• **REQUIRED ACTION**:
Output all the data exactly. Pictures do not belong in the copy.

- - -

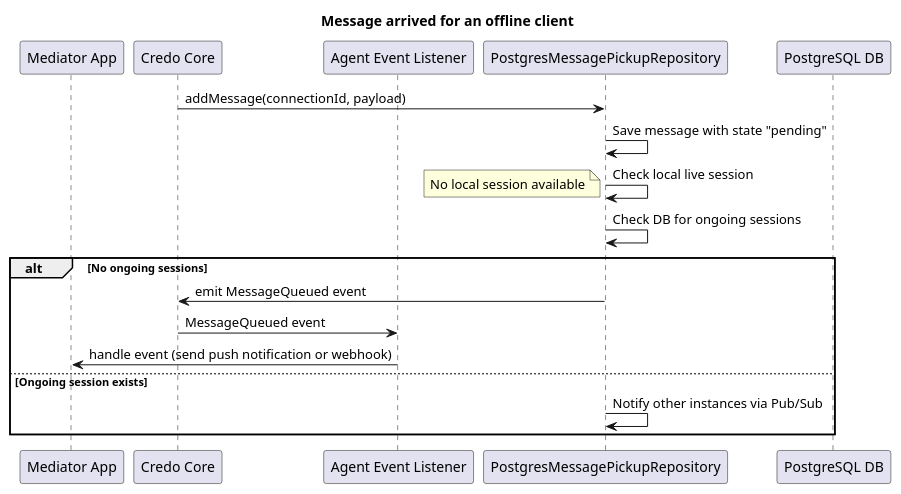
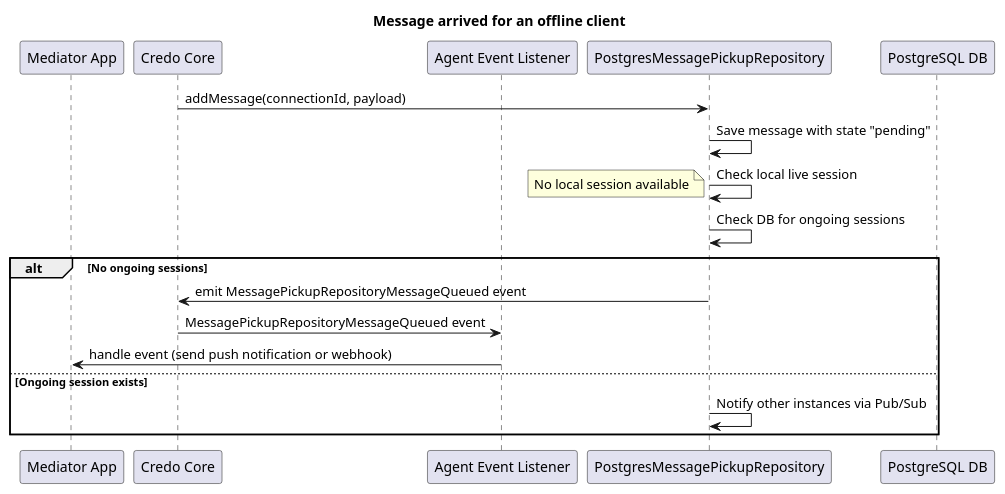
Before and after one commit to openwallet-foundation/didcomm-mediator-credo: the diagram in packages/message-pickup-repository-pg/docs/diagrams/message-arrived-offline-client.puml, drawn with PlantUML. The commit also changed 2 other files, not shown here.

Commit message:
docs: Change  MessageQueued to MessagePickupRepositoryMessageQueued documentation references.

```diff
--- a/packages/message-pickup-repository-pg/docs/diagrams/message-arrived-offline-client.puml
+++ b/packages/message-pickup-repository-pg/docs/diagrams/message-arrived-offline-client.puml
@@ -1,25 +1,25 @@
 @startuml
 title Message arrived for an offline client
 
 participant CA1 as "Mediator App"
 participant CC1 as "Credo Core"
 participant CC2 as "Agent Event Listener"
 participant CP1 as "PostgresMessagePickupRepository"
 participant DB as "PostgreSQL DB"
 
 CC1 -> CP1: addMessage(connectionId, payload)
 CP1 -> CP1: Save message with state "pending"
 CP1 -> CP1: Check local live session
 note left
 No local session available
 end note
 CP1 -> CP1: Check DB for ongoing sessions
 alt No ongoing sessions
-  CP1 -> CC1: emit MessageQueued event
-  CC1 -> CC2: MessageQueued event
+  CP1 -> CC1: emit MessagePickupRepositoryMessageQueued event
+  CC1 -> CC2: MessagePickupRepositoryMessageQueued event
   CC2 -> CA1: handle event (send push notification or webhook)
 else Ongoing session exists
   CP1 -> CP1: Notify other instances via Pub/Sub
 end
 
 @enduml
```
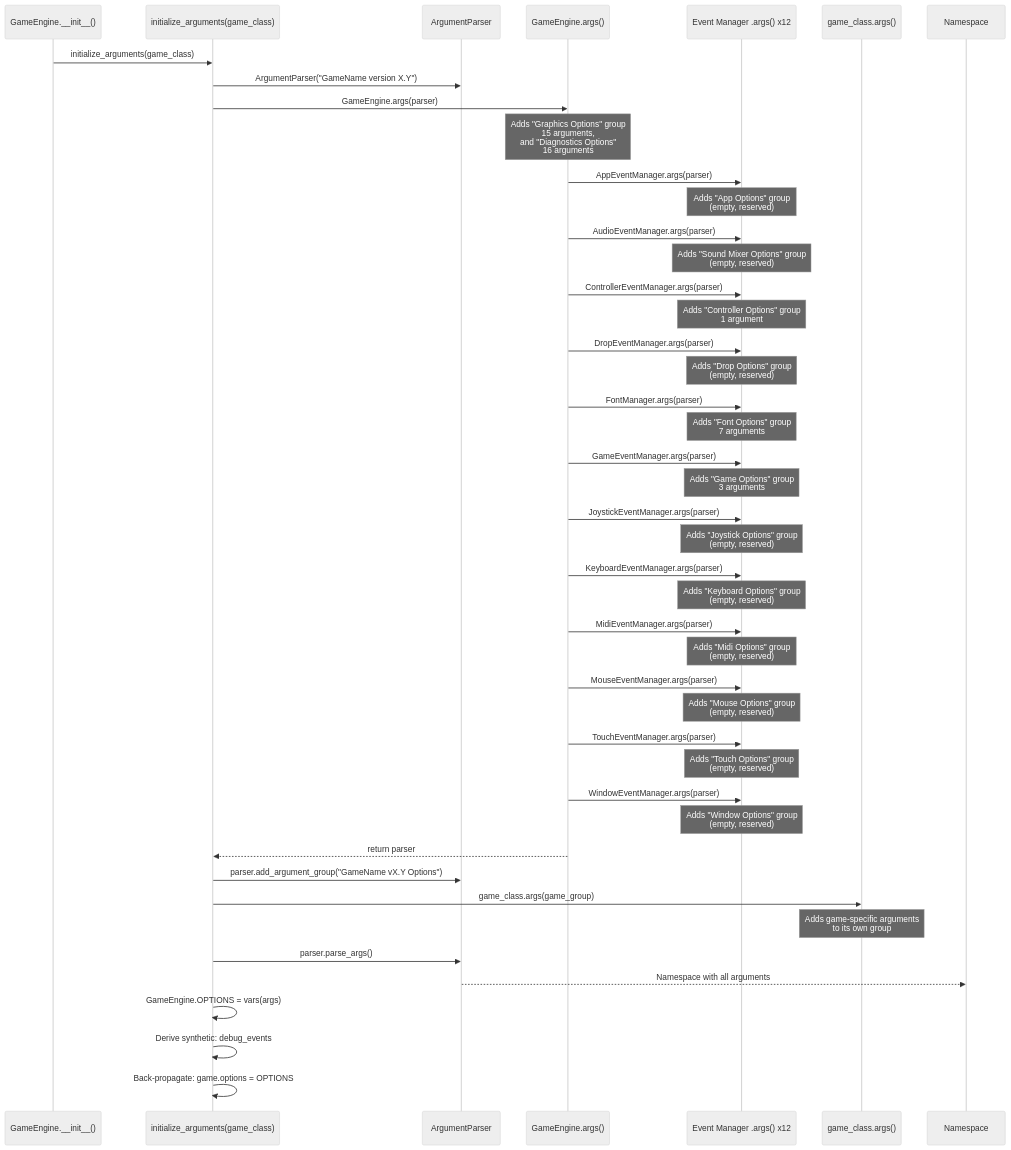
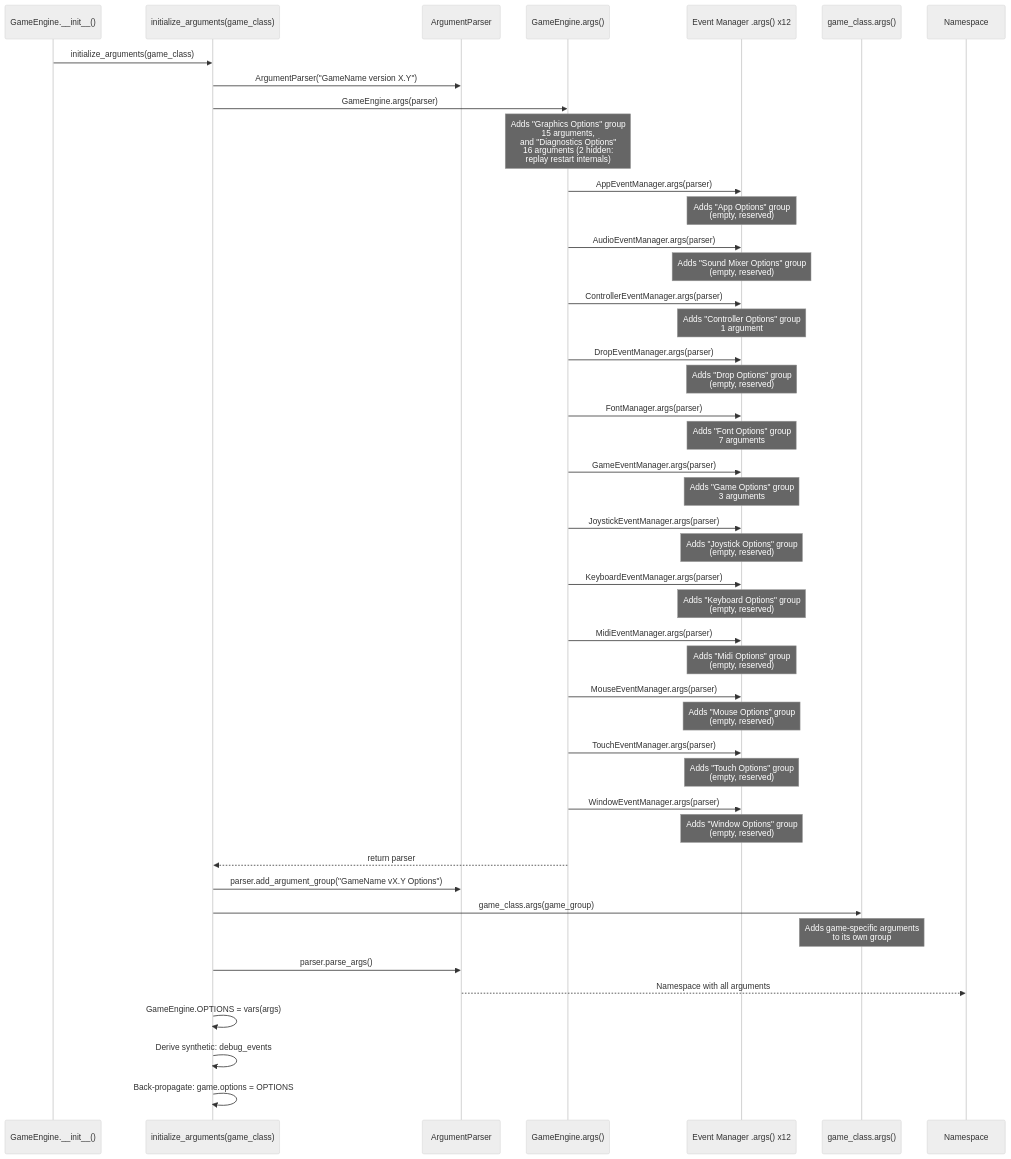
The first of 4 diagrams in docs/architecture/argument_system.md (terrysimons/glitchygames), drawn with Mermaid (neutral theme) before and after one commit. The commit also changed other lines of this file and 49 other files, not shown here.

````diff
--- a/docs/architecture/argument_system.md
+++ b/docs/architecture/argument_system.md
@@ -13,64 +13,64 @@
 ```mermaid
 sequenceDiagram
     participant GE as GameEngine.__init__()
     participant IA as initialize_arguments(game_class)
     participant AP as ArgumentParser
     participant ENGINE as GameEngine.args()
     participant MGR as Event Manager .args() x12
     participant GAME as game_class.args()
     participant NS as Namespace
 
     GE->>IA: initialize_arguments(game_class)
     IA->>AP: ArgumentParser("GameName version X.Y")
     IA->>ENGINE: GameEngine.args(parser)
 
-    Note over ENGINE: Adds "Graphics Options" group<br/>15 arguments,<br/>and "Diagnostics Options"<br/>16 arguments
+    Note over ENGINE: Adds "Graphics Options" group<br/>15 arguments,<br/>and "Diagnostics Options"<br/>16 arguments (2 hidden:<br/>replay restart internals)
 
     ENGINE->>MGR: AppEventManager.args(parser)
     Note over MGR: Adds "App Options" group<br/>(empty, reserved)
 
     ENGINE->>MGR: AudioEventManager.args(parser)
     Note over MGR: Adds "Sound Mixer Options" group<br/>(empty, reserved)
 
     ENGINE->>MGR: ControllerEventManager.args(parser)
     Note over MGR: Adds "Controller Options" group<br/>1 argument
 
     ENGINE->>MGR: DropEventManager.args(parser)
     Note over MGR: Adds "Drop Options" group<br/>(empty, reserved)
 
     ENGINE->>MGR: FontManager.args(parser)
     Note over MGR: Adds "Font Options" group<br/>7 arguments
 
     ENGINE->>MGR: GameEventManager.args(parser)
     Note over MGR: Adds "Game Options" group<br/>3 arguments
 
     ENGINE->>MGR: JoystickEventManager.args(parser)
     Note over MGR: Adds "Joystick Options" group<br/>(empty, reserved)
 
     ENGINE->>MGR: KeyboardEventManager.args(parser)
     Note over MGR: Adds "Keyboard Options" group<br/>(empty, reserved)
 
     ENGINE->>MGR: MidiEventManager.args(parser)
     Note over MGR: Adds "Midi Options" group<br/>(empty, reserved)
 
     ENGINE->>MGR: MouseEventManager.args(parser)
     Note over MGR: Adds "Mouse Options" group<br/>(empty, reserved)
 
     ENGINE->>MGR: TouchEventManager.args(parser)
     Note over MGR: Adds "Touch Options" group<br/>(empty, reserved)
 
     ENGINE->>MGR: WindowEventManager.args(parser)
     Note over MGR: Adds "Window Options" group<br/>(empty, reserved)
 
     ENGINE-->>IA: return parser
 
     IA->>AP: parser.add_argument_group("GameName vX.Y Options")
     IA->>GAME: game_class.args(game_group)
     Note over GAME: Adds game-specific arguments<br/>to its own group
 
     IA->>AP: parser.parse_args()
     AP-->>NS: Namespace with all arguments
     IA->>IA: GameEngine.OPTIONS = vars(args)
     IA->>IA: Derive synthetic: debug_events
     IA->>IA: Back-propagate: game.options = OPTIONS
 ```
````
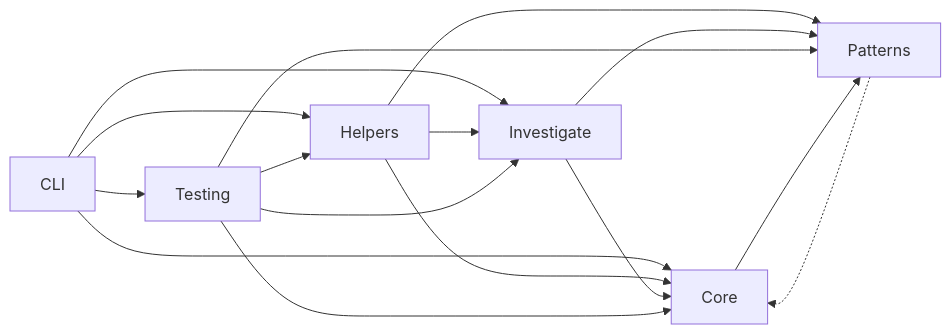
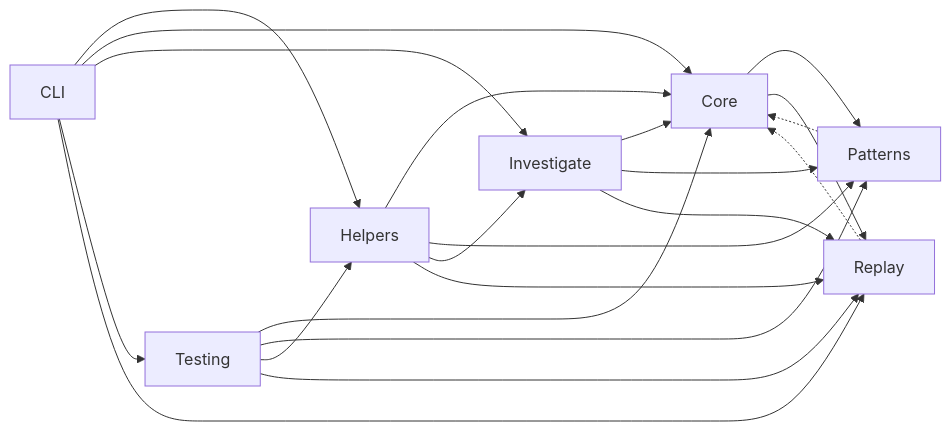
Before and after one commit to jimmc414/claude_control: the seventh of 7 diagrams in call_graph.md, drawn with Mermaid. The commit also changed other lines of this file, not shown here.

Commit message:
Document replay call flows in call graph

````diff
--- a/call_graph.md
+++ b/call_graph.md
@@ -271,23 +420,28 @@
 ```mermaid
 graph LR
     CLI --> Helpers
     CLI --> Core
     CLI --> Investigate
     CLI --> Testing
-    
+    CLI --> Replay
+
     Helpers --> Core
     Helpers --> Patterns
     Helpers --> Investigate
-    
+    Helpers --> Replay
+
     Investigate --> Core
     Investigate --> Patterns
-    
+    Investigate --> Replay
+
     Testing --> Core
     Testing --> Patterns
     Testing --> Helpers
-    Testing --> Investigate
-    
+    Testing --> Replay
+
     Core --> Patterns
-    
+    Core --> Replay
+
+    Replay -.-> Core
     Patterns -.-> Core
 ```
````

- - -

• **WRITTEN REPLY**:
Before and after one commit to openwallet-foundation/didcomm-mediator-credo: the diagram in packages/message-pickup-repository-pg/docs/diagrams/message-arrived-offline-client.puml, drawn with PlantUML. The commit also changed 2 other files, not shown here.

Commit message:
docs: Change  MessageQueued to MessagePickupRepositoryMessageQueued documentation references.

```diff
--- a/packages/message-pickup-repository-pg/docs/diagrams/message-arrived-offline-client.puml
+++ b/packages/message-pickup-repository-pg/docs/diagrams/message-arrived-offline-client.puml
@@ -1,25 +1,25 @@
 @startuml
 title Message arrived for an offline client
 
 participant CA1 as "Mediator App"
 participant CC1 as "Credo Core"
 participant CC2 as "Agent Event Listener"
 participant CP1 as "PostgresMessagePickupRepository"
 participant DB as "PostgreSQL DB"
 
 CC1 -> CP1: addMessage(connectionId, payload)
 CP1 -> CP1: Save message with state "pending"
 CP1 -> CP1: Check local live session
 note left
 No local session available
 end note
 CP1 -> CP1: Check DB for ongoing sessions
 alt No ongoing sessions
-  CP1 -> CC1: emit MessageQueued event
-  CC1 -> CC2: MessageQueued event
+  CP1 -> CC1: emit MessagePickupRepositoryMessageQueued event
+  CC1 -> CC2: MessagePickupRepositoryMessageQueued event
   CC2 -> CA1: handle event (send push notification or webhook)
 else Ongoing session exists
   CP1 -> CP1: Notify other instances via Pub/Sub
 end
 
 @enduml
```
The first of 4 diagrams in docs/architecture/argument_system.md (terrysimons/glitchygames), drawn with Mermaid (neutral theme) before and after one commit. The commit also changed other lines of this file and 49 other files, not shown here.

````diff
--- a/docs/architecture/argument_system.md
+++ b/docs/architecture/argument_system.md
@@ -13,64 +13,64 @@
 ```mermaid
 sequenceDiagram
     participant GE as GameEngine.__init__()
     participant IA as initialize_arguments(game_class)
     participant AP as ArgumentParser
     participant ENGINE as GameEngine.args()
     participant MGR as Event Manager .args() x12
     participant GAME as game_class.args()
     participant NS as Namespace
 
     GE->>IA: initialize_arguments(game_class)
     IA->>AP: ArgumentParser("GameName version X.Y")
     IA->>ENGINE: GameEngine.args(parser)
 
-    Note over ENGINE: Adds "Graphics Options" group<br/>15 arguments,<br/>and "Diagnostics Options"<br/>16 arguments
+    Note over ENGINE: Adds "Graphics Options" group<br/>15 arguments,<br/>and "Diagnostics Options"<br/>16 arguments (2 hidden:<br/>replay restart internals)
 
     ENGINE->>MGR: AppEventManager.args(parser)
     Note over MGR: Adds "App Options" group<br/>(empty, reserved)
 
     ENGINE->>MGR: AudioEventManager.args(parser)
     Note over MGR: Adds "Sound Mixer Options" group<br/>(empty, reserved)
 
     ENGINE->>MGR: ControllerEventManager.args(parser)
     Note over MGR: Adds "Controller Options" group<br/>1 argument
 
     ENGINE->>MGR: DropEventManager.args(parser)
     Note over MGR: Adds "Drop Options" group<br/>(empty, reserved)
 
     ENGINE->>MGR: FontManager.args(parser)
     Note over MGR: Adds "Font Options" group<br/>7 arguments
 
     ENGINE->>MGR: GameEventManager.args(parser)
     Note over MGR: Adds "Game Options" group<br/>3 arguments
 
     ENGINE->>MGR: JoystickEventManager.args(parser)
     Note over MGR: Adds "Joystick Options" group<br/>(empty, reserved)
 
     ENGINE->>MGR: KeyboardEventManager.args(parser)
     Note over MGR: Adds "Keyboard Options" group<br/>(empty, reserved)
 
     ENGINE->>MGR: MidiEventManager.args(parser)
     Note over MGR: Adds "Midi Options" group<br/>(empty, reserved)
 
     ENGINE->>MGR: MouseEventManager.args(parser)
     Note over MGR: Adds "Mouse Options" group<br/>(empty, reserved)
 
     ENGINE->>MGR: TouchEventManager.args(parser)
     Note over MGR: Adds "Touch Options" group<br/>(empty, reserved)
 
     ENGINE->>MGR: WindowEventManager.args(parser)
     Note over MGR: Adds "Window Options" group<br/>(empty, reserved)
 
     ENGINE-->>IA: return parser
 
     IA->>AP: parser.add_argument_group("GameName vX.Y Options")
     IA->>GAME: game_class.args(game_group)
     Note over GAME: Adds game-specific arguments<br/>to its own group
 
     IA->>AP: parser.parse_args()
     AP-->>NS: Namespace with all arguments
     IA->>IA: GameEngine.OPTIONS = vars(args)
     IA->>IA: Derive synthetic: debug_events
     IA->>IA: Back-propagate: game.options = OPTIONS
 ```
````
Before and after one commit to jimmc414/claude_control: the seventh of 7 diagrams in call_graph.md, drawn with Mermaid. The commit also changed other lines of this file, not shown here.

Commit message:
Document replay call flows in call graph

````diff
--- a/call_graph.md
+++ b/call_graph.md
@@ -271,23 +420,28 @@
 ```mermaid
 graph LR
     CLI --> Helpers
     CLI --> Core
     CLI --> Investigate
     CLI --> Testing
-    
+    CLI --> Replay
+
     Helpers --> Core
     Helpers --> Patterns
     Helpers --> Investigate
-    
+    Helpers --> Replay
+
     Investigate --> Core
     Investigate --> Patterns
-    
+    Investigate --> Replay
+
     Testing --> Core
     Testing --> Patterns
     Testing --> Helpers
-    Testing --> Investigate
-    
+    Testing --> Replay
+
     Core --> Patterns
-    
+    Core --> Replay
+
+    Replay -.-> Core
     Patterns -.-> Core
 ```
````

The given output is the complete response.